It features five rules to follow:
- Remember populist symbolism (e.g. "If you're in a time bind to get to DC, fly your jet to Philly and take Amtrak from there")
- Find an ally who's popular (e.g. "credit unions and community banks are still as popular as apple pie, so they've become useful frontmen for big-bank agendas")
- Prepare your story before you're scrutinized (e.g. "'Business leaders create jobs. That's a story that needs to be told.'")
- If called to testify, be boring (e.g. "stick to a script religiously (think Obama at a press conference), avoid making news, and be humble and excruciatingly dull")

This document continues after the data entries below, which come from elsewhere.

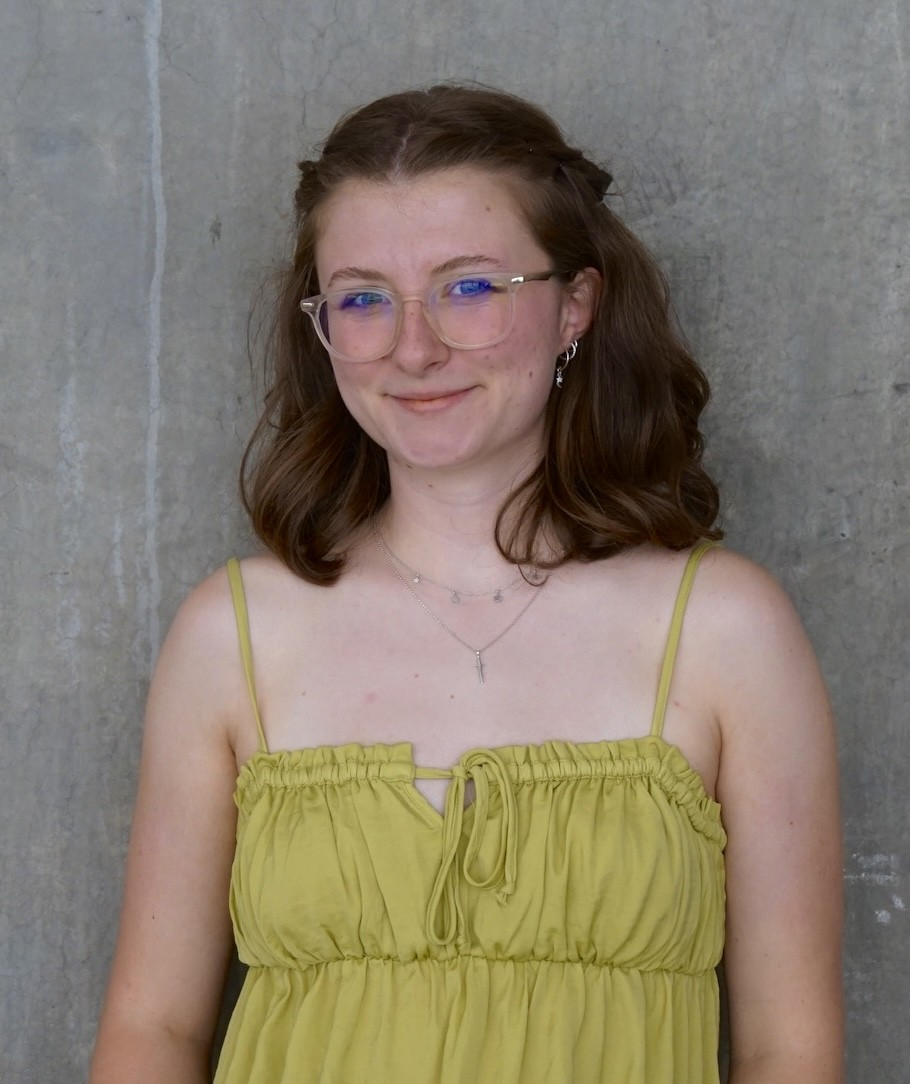
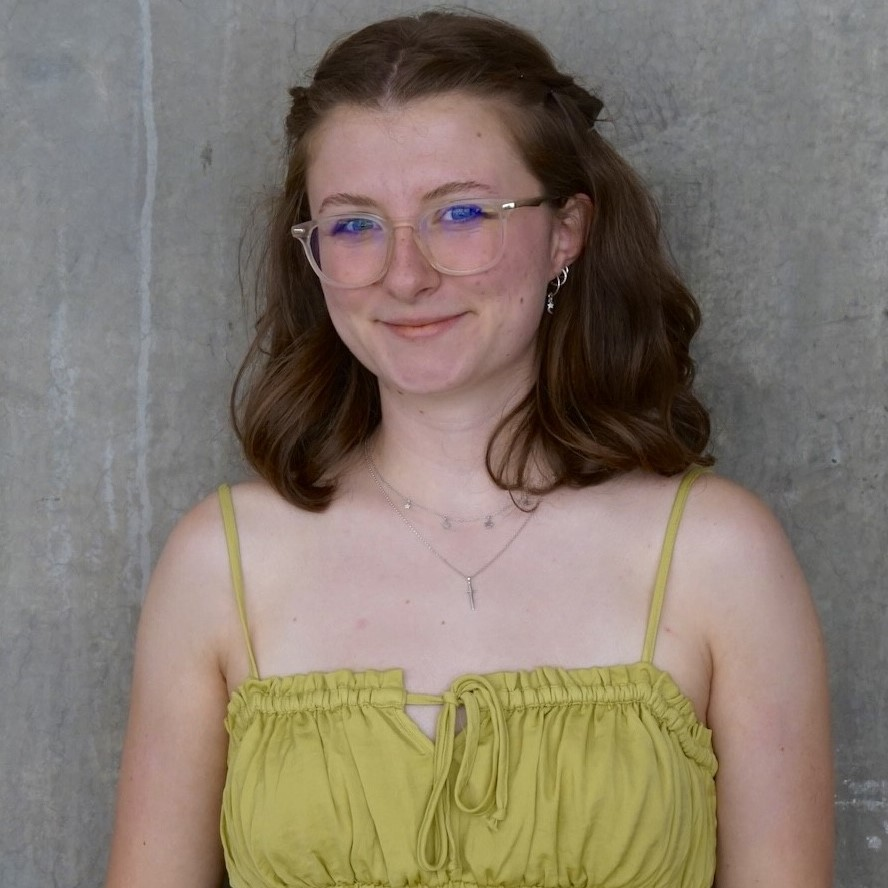
Update style
Changed navigation bar and formatted about me page

diff --git a/index.html b/index.html
@@ -7,30 +7,23 @@
         <link rel="stylesheet" type="text/css" href="style.css" />
         <link rel="stylesheet" href="https://use.fontawesome.com/releases/v5.6.1/css/all.css">
         <link href='https://fonts.googleapis.com/css?family=Lato' rel='stylesheet'>
+        <link rel="preconnect" href="https://fonts.googleapis.com">
+        <link rel="preconnect" href="https://fonts.gstatic.com" crossorigin>
+        <link href="https://fonts.googleapis.com/css2?family=Pixelify+Sans:wght@400..700&display=swap" rel="stylesheet">
     </head>
     <body>
-        <div class = "headBar">
-            <h1 id = "name">Ragan Lee</h1>
-            <a class = "socials" href="https://github.com/raaganl"><i class="fab fa-github"></i></a>
-            <a class = "socials" href="https://www.linkedin.com/in/ragan-lee-55a135276/"><i class="fab fa-linkedin"></i></a>
-        </div> 
-        <div class = "navbar">
-            <a href="index.html">Home</a>
-            <a href="resume.html">Resume</a>
-            <a href = "portfolio.html">My Projects</a>
-        </div>
-        <div id = "intro">
-            <h1>Hi there!</h1>
-            <div class = "picture-text-container">
-                <div id = introBlurb>
-                <p>I am a programmer with an extensive artistic background who is currently pursuing a BS in Computer Science and a minor in Creative Technology and Design (CTD) at CU Boulder. My interests encompass UX/UI, game development, HCI, and backend software development. I am always looking for opportunities to combine technical skills and creative flair.
-                </p>
-                <p>
-                    When I’m away from my computer I enjoy drawing, skiing, and consuming mass amounts of fictional media.
-                </p>
-                </div>
-                <img id = "headshotRagan" src = "headshot.jpg" alt="A photo of Ragan Lee (me!)">
-            </div>
+        <div class = "header">
+            <div class = "headBar">
+                <h1 id = "name">RWL</h1>
+                <a class = "socials" href="https://github.com/raaganl"><i class="fab fa-github"></i></a>
+                <a class = "socials" href="https://www.linkedin.com/in/ragan-lee-55a135276/"><i class="fab fa-linkedin"></i></a>
+            </div> 
+            <nav class = "navbar">
+                <a href="index.html">Home</a>
+                <a href = "portfolio.html">My Projects</a>
+                <a href = "aboutMe.html">About Me</a>
+                <a href="resume.html">Resume</a>
+            </nav>
         </div>
     </body>
 </html>

diff --git a/style.css b/style.css
@@ -2,65 +2,84 @@
 body{
     background-color: #ffffff;
     font-family: Arial, Helvetica, sans-serif;
+    margin-top: 0%;
+    margin-left: 0%;
+    margin-right: 0%;
+}
+.header{
+    position: sticky;
+    background-color: #847CFF;
 }
 .navbar{
-    position: sticky;
-    top: 10%;
-    width: 100%;
+    float: none;
     height: 3rem;
-    background-color: #c1c9ef;
-    align-content:center;
+    text-align: center;
     a{
         text-decoration: none;
-        padding: 10px;
+        padding: 5%;
         font-family: Verdana, Tahoma, sans-serif;
         font-size: 1.5rem;
-        font-weight:2rem;
+        font-weight:bolder;
+        color:#ffffff
     }
 }
 .headBar{
-    top: 0;
-    padding: .5rem;
     #name{
-        font-family:'Helvetica Neue', sans-serif;
-        font-weight:1rem;
+        font-family: "Pixelify Sans", sans-serif;;
+        font-weight:bolder;
         font-style:oblique;
-        font-size: 2.5rem;
+        font-size: 3.2rem;
+        letter-spacing: .2rem;
         color:#11058F;
         display: inline;
+        margin-left: 2%;
 
     }
     .socials{
-        font-size: 2rem;
-        position: sticky;
+        font-size: 2.5rem;
         float: right;
-        margin: 10px;
-        vertical-align: text-bottom;
+        color: #ffffff;
+        margin-right: 2%;
+        margin-top: 1%;
+    }
+    a:hover{
+        color:#11058F;
     }
 }
 
 a{
-    color: #665BFF;
+    color: #3729C6;
 }
 a:hover{
-    color:#3729C6;
+    color:#11058F;
+}
+.pageHeading{
+    font-size: 2rem;
+    margin-left: 3%;
+    background-color: #DCDCDC;;
+    margin-left: 0%;
+    padding-left:3%;
+    width: 30%;
+    text-align: center;
 }
 
-/*Index Only */
-#intro{
-    margin-left: 5%;
-    margin-right: 5%;
-    margin-top: 2%;
-}
+/*About Me Only */
 #introBlurb{
-    padding: 3%;
+    font-size: 1.5rem;
+    margin-right: 5%;
 }
 .picture-text-container{
     display: flex;
-    justify-content: space-evenly;
+    align-items:center;
+    justify-content: center;
+    margin-left: 10%;
+    margin-right: 10%;
+    margin-top: -3%;
 }
 #headshotRagan{
-    width: 300px;
-    float: right;
-    border-radius: 70%;
+    width: 450px;
+    height: 450px;
+    object-fit: cover;
+    border-radius: 50%;
+    border: 1rem solid #DCDCDC;
 }

diff --git a/portfolio.html b/portfolio.html
@@ -7,17 +7,23 @@
     <link rel="stylesheet" type="text/css" href="style.css" />
     <link rel="stylesheet" href="https://use.fontawesome.com/releases/v5.6.1/css/all.css">
     <link href='https://fonts.googleapis.com/css?family=Lato' rel='stylesheet'>
+    <link rel="preconnect" href="https://fonts.googleapis.com">
+<link rel="preconnect" href="https://fonts.gstatic.com" crossorigin>
+<link href="https://fonts.googleapis.com/css2?family=Pixelify+Sans:wght@400..700&display=swap" rel="stylesheet">
 </head>
 <body>
-    <div class = "headBar">
-        <h1 id = "name">Ragan Lee</h1>
-        <a class = "socials" href="https://github.com/raaganl"><i class="fab fa-github"></i></a>
-        <a class = "socials" href="https://www.linkedin.com/in/ragan-lee-55a135276/"><i class="fab fa-linkedin"></i></a>
-    </div> 
-    <div class = "navbar">
-        <a href="index.html">Home</a>
-        <a href="resume.html">Resume</a>
-        <a href = "portfolio.html">My Projects</a>
+    <div class = "header">
+        <div class = "headBar">
+            <h1 id = "name">RWL</h1>
+            <a class = "socials" href="https://github.com/raaganl"><i class="fab fa-github"></i></a>
+            <a class = "socials" href="https://www.linkedin.com/in/ragan-lee-55a135276/"><i class="fab fa-linkedin"></i></a>
+        </div> 
+        <nav class = "navbar">
+            <a href="index.html">Home</a>
+            <a href = "portfolio.html">My Projects</a>
+            <a href = "aboutMe.html">About Me</a>
+            <a href="resume.html">Resume</a>
+        </nav>
     </div>
 </body>
 </html>

diff --git a/aboutMe.html b/aboutMe.html
@@ -3,7 +3,7 @@
     <head>
         <meta charset="UTF-8">
         <meta name="viewport" content="width=device-width, initial-scale=1.0">
-        <title>About me!</title>
+        <title>Ragan Lee</title>
         <link rel="stylesheet" type="text/css" href="style.css" />
         <link rel="stylesheet" href="https://use.fontawesome.com/releases/v5.6.1/css/all.css">
         <link href='https://fonts.googleapis.com/css?family=Lato' rel='stylesheet'>
@@ -25,5 +25,16 @@
                 <a href="resume.html">Resume</a>
             </nav>
         </div>
+        <div class = "pageHeading">
+            <h2>Hi There!</h2>
+        </div>
+        <div class = "picture-text-container">
+            <div id = introBlurb>
+            <p>I am a programmer with an extensive artistic background who is currently pursuing a BS in Computer Science and a minor in Creative Technology and Design (CTD) at CU Boulder. My interests encompass UX/UI, game development, HCI, and backend software development.
+            <p>
+                When I’m away from my computer I enjoy drawing, skiing, and consuming mass amounts of fictional media.
+            </p>
+            </div>
+            <img id = "headshotRagan" src = "headshot.jpg" alt="A photo of Ragan Lee (me!)">
+        </div>
     </body>
-</html>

- Rely on Senate centrists (e.g. "it pays to get to know Republicans like Olympia Snowe and Susan Collins, Arlen Specter and Charles Graessley; and Democrats like Mary Landrieu, Ben Nelson, Mark Pryor, Tom Johnson, and Evan Bayh")
And if you were curious on how to narrow the scope of financial regulation, or which Senator may crack down on offshore tax havens, the article has answers to those as well. A print-only sidebar discusses bothersome restrictions on lobbying.
Unfortunately, the online version's missing a lovely full-page Venn diagram of 25 legislators that are powerful, business-friendly, and/or willing to listen. Among those profiled, only three fall within every category: Rep. Charles Rangel (D-NY), Sen. Arlen Specter (then-R-PA), and Sen. Chris Dodd (D-Conn). You'll have to plunk down $4.99 to get the lobby-ability infographic, but it's a beaut, and totally recommended.
Fortune magazine--news you can use.